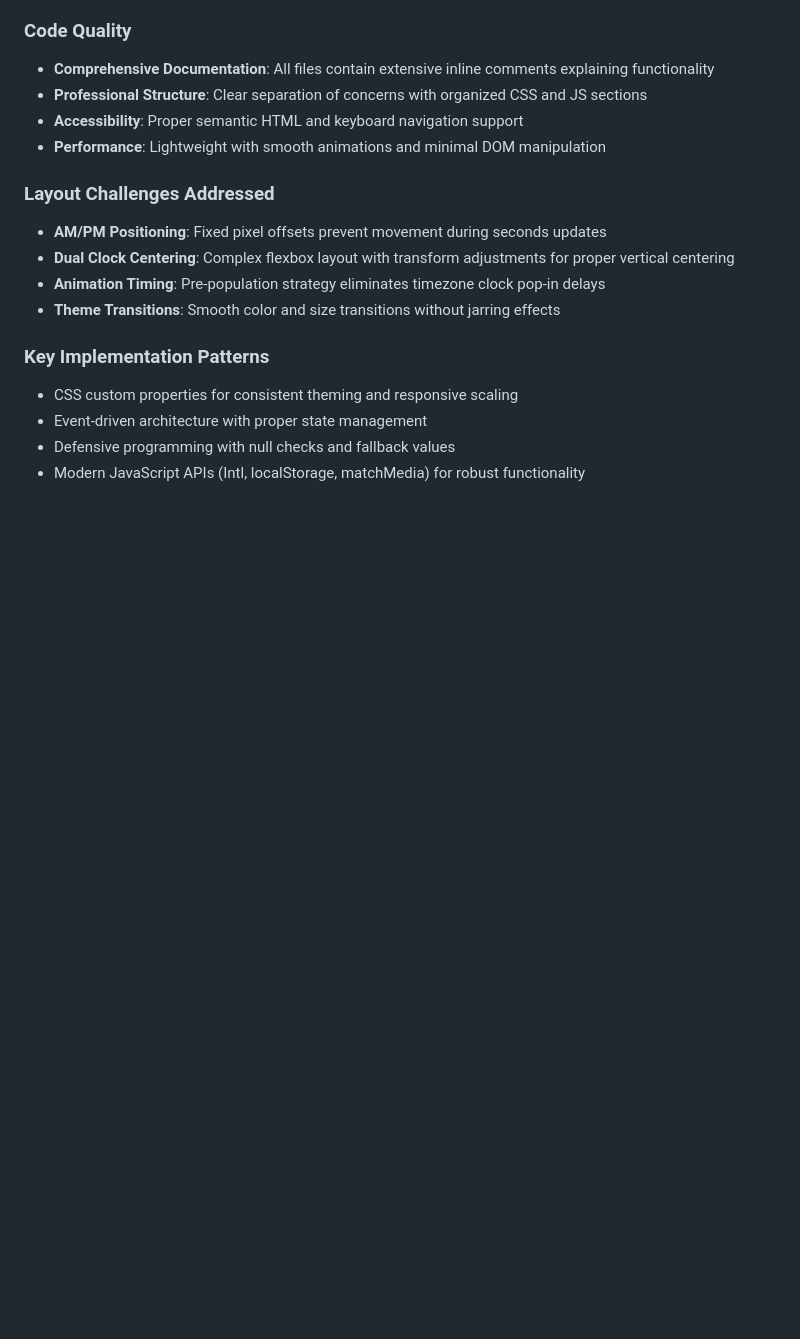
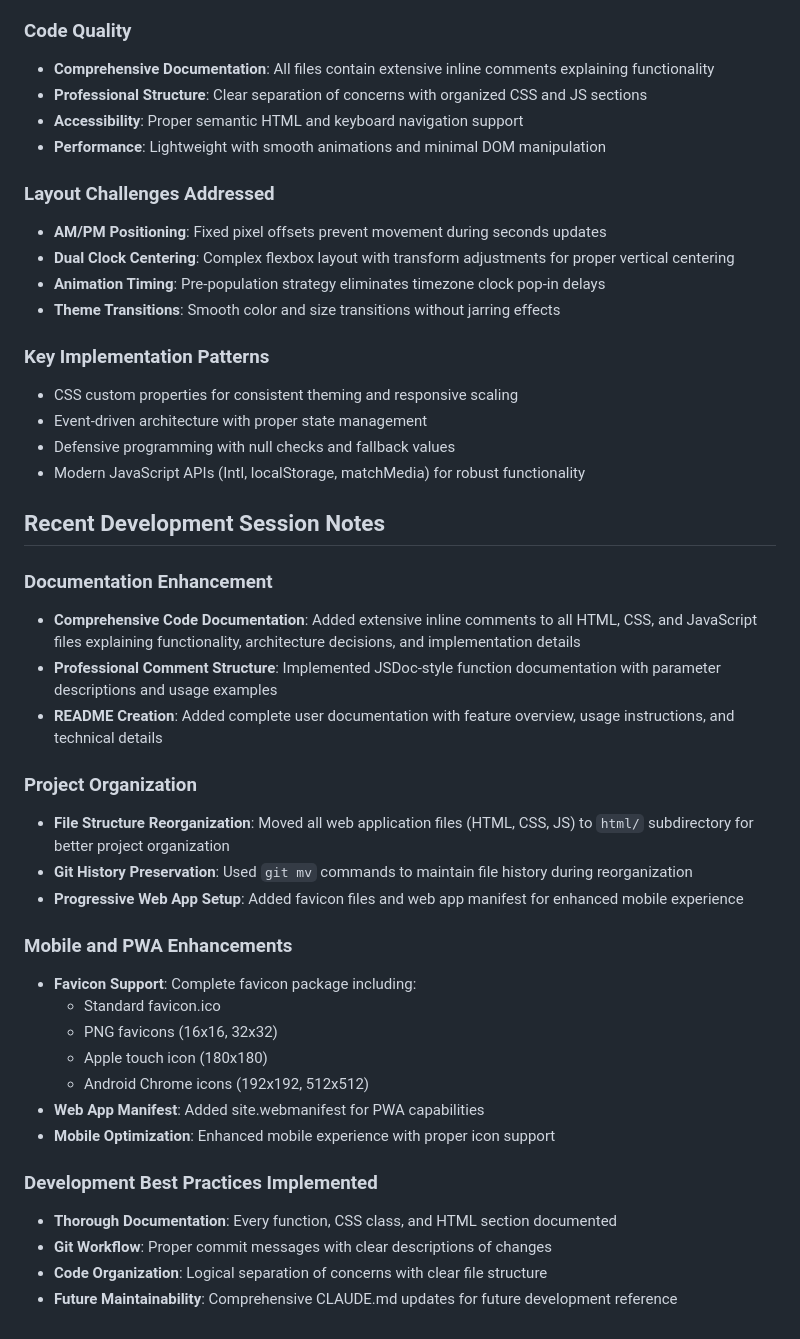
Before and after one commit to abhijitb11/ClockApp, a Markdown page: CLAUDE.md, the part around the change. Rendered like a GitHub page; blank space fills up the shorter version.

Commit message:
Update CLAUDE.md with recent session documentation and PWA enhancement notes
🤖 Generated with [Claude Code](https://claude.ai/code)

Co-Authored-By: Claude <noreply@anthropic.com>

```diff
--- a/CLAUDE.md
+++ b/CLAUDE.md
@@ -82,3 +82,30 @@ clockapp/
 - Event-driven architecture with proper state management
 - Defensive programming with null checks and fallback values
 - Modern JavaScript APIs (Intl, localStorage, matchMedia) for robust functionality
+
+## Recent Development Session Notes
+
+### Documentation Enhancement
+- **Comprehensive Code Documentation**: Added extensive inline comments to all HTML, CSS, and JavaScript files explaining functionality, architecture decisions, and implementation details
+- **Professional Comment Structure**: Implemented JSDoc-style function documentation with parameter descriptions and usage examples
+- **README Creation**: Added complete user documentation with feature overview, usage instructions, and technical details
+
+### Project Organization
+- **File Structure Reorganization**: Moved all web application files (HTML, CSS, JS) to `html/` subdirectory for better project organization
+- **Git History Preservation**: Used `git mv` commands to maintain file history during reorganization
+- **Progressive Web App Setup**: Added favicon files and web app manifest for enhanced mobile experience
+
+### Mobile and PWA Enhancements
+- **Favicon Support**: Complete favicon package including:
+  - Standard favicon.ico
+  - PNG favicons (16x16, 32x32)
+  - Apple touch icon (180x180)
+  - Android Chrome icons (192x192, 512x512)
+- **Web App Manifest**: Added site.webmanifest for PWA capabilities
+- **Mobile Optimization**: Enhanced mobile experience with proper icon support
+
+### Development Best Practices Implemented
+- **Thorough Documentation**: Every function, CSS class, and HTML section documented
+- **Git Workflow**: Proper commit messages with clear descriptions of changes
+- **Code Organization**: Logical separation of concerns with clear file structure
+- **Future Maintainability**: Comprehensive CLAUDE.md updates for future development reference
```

◆ **Work instruction**
Across the records above, tally the lines that contain "Code" and return the number alone.

◆ **Response for this exercise**
3